We are tired of being analyzed, defined and represented by people other than ourselves, or worse yet, not considered at all. We are frustrated by the imposed isolation and invisibility that comes from being told or expected to choose either a homosexual or heterosexual identity.

Monosexuality is a heterosexist dictate used to oppress homosexuals and to negate the validity of bisexuality.

Bisexuality is a whole, fluid identity. Do not assume that bisexuality is binary or duogamous in nature: that we have “two” sides or that we must be involved simultaneously with both genders to be fulfilled human beings. In fact, don’t assume that there are only two genders. Do not mistake our fluidity for confusion, irresponsibility, or an inability to commit. Do not equate promiscuity, infidelity, or unsafe sexual behavior with bisexuality. Those are human traits that cross all sexual orientations. Nothing should be assumed about anyone’s sexuality, including your own.

– Bisexuality Manifesto, 1990

I hear this. I also feel that, for me, saying I’m bisexual feels like saying I like men and women, not reflecting that I’m attracted to people everywhere on the gender spectrum.

I’ve internalised a lot of the stereotypes that make up biphobia, as stated above. When I say I’m bisexual, I feel like what people hear is that I want to have indiscriminate sex with everyone. Or that I’m claiming it for attention, or it’s just a phase, even though I am 31 and feel I should be given credit for knowing my own mind. In fact, age is irrelevant. Anyone saying they are bisexual shouldn’t have to deal with any of those assumptions.

I also don’t feel quite right calling myself gay. I think people would presume I mean I’m a lesbian. Again, I know some people have said that gay can cover all non-heterosexual attractions, but it’s not right for me. Neither is queer, partly because it’s been used as a slur, and even though there’s been a big movement to reclaim it, it just doesn’t sit right with me personally.

So where does that leave me? There’s no single word to explain what I am. And maybe that’s ok. Not everything needs a label.
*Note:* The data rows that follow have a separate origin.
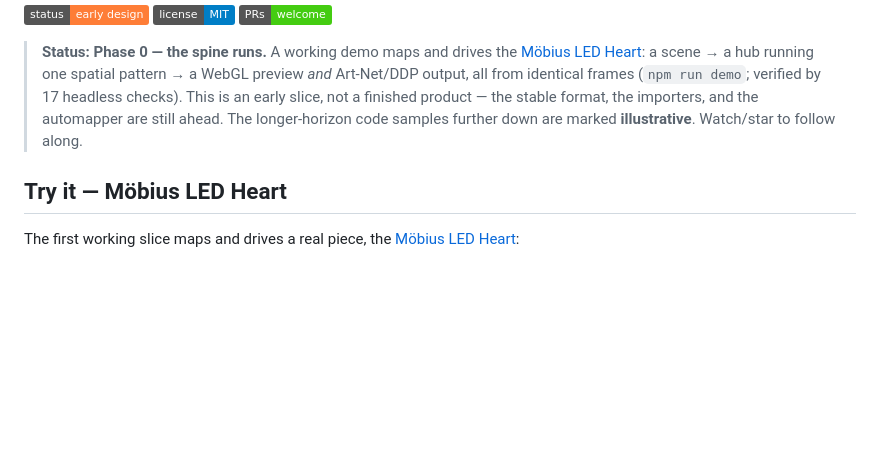
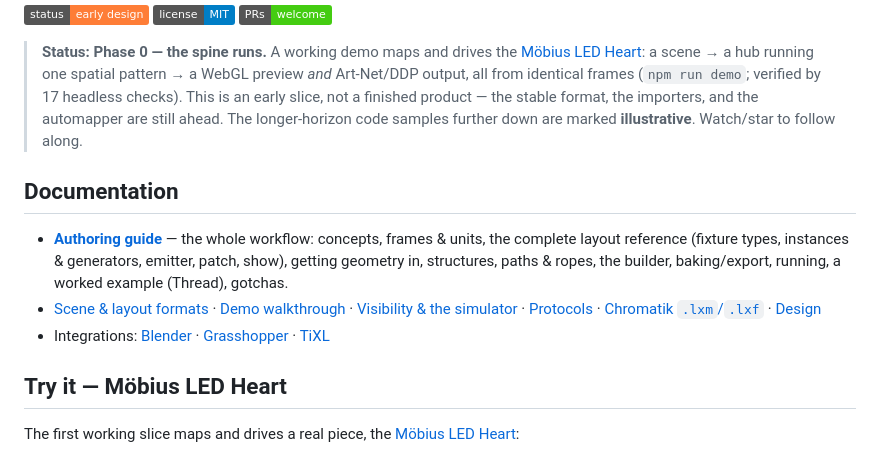
Before and after one commit to dnewcome/voxeled, a Markdown page: README.md, the part around the change. Rendered like a GitHub page; badges without logos; blank space fills up the shorter version.

```diff
--- a/README.md
+++ b/README.md
@@ -9,6 +9,16 @@ Drive real fixtures from *spatial* animations authored in **real-world units**
 ![PRs](https://img.shields.io/badge/PRs-welcome-brightgreen)
 
 > **Status: Phase 0 — the spine runs.** A working demo maps and drives the [Möbius LED Heart](https://github.com/dnewcome/mobius-led-heart): a scene → a hub running one spatial pattern → a WebGL preview *and* Art-Net/DDP output, all from identical frames (`npm run demo`; verified by 17 headless checks). This is an early slice, not a finished product — the stable format, the importers, and the automapper are still ahead. The longer-horizon code samples further down are marked **illustrative**. Watch/star to follow along.
+
+## Documentation
+
+- **[Authoring guide](docs/GUIDE.md)** — the whole workflow: concepts, frames & units, the complete
+  layout reference (fixture types, instances & generators, emitter, patch, show), getting geometry
+  in, structures, paths & ropes, the builder, baking/export, running, a worked example (Thread), gotchas.
+- [Scene & layout formats](docs/FORMAT.md) · [Demo walkthrough](docs/DEMO-mobius-heart.md) ·
+  [Visibility & the simulator](docs/visibility.md) · [Protocols](docs/interop/protocols.md) ·
+  [Chromatik `.lxm`/`.lxf`](docs/interop/lxm.md) · [Design](docs/DESIGN.md)
+- Integrations: [Blender](integrations/blender/) · [Grasshopper](integrations/grasshopper/) · [TiXL](integrations/tixl/)
 
 ## Try it — Möbius LED Heart
 
```
Also changed, not shown: docs/GUIDE.md (added, +336 -0 lines).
It’s just in my nature to try and categorise, and it’s especially in my nature to try and find the right word. But maybe I have to accept that, in this case, at this particular time, there isn’t one.

The best I can do is “Not straight.” I feel comfortable with that. It doesn’t seem to require me to behave in any particular way, and it doesn’t necessarily invoke any particular assumptions about me or the life I live. I also just find it kinda funny. It makes me laugh to say I’m not straight. I can’t really put my finger on why. But it feels like a good thing to say.

So I’d say that’s just fine for now.